• **ASSIGNMENT**
Within the entries below, how many lines carry the word "const"? State the number and stop.

----- DATA UNDER STUDY -----

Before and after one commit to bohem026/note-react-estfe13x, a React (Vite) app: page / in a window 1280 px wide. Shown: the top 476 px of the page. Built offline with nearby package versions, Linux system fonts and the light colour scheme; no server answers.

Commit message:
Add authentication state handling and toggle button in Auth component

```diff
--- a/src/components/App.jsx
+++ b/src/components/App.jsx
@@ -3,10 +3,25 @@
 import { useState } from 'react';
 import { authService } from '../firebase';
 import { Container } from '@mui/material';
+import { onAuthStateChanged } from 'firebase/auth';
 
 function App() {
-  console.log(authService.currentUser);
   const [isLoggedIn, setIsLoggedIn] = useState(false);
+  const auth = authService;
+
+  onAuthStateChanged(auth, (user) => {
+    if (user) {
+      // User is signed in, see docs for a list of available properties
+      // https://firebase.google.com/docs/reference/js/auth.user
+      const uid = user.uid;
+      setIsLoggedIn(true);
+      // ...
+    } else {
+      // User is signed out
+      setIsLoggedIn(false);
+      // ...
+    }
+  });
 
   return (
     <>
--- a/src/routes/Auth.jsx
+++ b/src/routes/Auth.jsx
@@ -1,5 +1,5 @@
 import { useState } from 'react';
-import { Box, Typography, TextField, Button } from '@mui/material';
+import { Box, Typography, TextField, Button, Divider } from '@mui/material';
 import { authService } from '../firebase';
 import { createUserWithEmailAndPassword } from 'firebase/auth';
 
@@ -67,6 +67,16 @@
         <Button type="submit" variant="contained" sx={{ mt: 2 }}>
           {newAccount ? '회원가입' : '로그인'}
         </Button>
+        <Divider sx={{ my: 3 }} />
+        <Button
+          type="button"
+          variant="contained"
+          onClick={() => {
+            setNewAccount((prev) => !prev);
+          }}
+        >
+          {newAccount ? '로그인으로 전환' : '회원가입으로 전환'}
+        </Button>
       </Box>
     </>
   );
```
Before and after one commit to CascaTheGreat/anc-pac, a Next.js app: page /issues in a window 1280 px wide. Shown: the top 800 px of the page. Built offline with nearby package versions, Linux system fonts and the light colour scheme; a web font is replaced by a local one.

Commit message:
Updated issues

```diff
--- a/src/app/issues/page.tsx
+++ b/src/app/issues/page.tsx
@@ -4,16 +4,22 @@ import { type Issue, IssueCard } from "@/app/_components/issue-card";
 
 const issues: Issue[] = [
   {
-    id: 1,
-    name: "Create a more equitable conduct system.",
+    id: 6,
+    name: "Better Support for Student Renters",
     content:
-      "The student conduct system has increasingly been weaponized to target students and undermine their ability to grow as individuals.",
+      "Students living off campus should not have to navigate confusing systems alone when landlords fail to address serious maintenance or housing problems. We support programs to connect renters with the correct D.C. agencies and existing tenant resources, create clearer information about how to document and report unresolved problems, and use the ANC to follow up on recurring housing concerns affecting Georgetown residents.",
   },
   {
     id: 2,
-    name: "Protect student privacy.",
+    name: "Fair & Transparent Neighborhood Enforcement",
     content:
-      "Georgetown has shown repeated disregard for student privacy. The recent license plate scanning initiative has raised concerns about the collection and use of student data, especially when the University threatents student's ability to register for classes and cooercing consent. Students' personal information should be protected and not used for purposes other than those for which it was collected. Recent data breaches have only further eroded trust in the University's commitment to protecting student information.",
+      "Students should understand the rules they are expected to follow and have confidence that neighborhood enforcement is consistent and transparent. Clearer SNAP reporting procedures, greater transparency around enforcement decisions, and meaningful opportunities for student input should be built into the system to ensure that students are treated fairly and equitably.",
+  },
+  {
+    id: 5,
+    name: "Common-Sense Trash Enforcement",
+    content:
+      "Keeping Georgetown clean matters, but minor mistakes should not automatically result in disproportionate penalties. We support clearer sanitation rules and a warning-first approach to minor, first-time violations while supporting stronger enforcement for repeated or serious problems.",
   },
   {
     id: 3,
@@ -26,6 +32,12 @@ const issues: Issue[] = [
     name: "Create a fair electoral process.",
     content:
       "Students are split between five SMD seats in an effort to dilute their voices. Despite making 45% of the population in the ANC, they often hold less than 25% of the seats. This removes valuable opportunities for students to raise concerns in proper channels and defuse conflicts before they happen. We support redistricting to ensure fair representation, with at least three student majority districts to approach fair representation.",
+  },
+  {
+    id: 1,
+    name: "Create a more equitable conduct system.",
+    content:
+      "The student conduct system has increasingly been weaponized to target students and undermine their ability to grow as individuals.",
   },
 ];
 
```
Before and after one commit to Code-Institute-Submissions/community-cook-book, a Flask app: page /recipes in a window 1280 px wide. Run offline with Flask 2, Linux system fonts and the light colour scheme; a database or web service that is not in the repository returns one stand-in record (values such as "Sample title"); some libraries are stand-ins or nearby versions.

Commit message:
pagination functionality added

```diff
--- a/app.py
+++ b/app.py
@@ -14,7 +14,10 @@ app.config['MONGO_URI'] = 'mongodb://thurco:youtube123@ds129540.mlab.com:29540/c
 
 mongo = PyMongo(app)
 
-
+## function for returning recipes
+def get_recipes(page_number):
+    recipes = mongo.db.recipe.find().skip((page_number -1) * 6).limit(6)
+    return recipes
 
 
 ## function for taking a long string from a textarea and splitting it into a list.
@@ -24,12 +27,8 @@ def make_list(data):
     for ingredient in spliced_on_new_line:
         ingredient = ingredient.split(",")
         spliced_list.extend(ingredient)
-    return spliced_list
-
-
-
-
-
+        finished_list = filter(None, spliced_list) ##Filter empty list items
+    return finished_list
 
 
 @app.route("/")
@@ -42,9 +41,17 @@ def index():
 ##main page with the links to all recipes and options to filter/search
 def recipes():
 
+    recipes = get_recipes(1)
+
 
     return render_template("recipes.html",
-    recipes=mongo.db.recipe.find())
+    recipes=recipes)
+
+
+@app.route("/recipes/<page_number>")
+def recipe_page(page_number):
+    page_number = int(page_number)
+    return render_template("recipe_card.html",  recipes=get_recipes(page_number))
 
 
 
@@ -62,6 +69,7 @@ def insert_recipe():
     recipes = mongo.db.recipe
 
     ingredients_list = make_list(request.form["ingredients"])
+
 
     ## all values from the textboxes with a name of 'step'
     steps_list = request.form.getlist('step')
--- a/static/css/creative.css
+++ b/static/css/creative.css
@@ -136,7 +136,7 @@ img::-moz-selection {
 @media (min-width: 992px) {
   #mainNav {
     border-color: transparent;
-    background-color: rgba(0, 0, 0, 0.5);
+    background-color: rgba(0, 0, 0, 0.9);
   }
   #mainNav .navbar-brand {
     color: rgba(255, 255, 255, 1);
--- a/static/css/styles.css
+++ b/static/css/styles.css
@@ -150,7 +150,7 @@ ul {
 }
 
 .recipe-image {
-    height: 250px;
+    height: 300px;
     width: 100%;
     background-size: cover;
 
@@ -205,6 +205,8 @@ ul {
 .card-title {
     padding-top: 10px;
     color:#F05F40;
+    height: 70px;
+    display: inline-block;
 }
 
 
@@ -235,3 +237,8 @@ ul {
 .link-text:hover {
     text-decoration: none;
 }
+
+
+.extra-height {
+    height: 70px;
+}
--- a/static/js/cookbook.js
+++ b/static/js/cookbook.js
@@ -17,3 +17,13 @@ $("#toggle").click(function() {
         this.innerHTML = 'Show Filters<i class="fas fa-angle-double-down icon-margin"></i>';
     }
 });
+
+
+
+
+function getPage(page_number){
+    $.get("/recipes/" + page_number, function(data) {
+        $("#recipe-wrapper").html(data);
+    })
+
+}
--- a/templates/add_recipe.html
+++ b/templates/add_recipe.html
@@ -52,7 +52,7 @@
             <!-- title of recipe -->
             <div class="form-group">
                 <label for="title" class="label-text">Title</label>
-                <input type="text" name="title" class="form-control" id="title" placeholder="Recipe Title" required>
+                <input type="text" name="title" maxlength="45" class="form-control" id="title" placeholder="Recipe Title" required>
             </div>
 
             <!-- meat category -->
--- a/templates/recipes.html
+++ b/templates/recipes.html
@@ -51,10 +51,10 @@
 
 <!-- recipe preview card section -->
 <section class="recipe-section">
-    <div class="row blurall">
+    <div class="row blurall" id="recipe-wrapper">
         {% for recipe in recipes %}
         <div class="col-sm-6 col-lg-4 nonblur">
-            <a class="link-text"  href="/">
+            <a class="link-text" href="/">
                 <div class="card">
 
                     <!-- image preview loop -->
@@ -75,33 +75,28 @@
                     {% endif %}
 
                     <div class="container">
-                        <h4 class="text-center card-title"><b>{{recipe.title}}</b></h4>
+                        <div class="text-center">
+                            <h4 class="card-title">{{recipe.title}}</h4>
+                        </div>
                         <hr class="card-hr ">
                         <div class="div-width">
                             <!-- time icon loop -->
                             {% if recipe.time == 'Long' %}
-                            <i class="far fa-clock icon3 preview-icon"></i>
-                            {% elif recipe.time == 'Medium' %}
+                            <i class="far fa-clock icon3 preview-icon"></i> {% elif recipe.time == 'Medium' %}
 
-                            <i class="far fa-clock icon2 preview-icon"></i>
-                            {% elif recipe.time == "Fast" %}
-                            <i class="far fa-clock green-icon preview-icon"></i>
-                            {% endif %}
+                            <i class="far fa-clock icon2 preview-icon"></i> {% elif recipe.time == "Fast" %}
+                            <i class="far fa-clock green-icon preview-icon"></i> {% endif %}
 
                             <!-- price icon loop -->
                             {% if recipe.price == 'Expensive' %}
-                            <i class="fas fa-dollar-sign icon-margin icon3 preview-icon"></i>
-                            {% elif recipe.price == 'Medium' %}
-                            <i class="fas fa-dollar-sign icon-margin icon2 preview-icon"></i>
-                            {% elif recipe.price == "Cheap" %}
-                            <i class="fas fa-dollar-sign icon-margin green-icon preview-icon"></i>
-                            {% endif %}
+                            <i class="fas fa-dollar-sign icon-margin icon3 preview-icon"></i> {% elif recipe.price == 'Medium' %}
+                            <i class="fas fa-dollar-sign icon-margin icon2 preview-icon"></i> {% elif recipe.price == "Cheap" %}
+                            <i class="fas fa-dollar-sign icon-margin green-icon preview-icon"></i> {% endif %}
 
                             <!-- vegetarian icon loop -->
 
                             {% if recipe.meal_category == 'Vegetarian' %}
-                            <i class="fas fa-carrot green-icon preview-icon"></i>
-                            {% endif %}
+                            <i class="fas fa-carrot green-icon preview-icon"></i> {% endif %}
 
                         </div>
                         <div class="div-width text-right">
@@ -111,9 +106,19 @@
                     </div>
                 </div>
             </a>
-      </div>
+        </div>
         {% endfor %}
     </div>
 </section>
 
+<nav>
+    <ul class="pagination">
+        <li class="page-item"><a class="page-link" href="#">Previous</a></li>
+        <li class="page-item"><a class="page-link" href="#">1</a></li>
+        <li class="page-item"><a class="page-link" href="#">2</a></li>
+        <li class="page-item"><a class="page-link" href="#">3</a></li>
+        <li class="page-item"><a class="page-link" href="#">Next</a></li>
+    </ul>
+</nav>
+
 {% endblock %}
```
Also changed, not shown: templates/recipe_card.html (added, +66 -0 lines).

-----

• **TASK RESULT**
5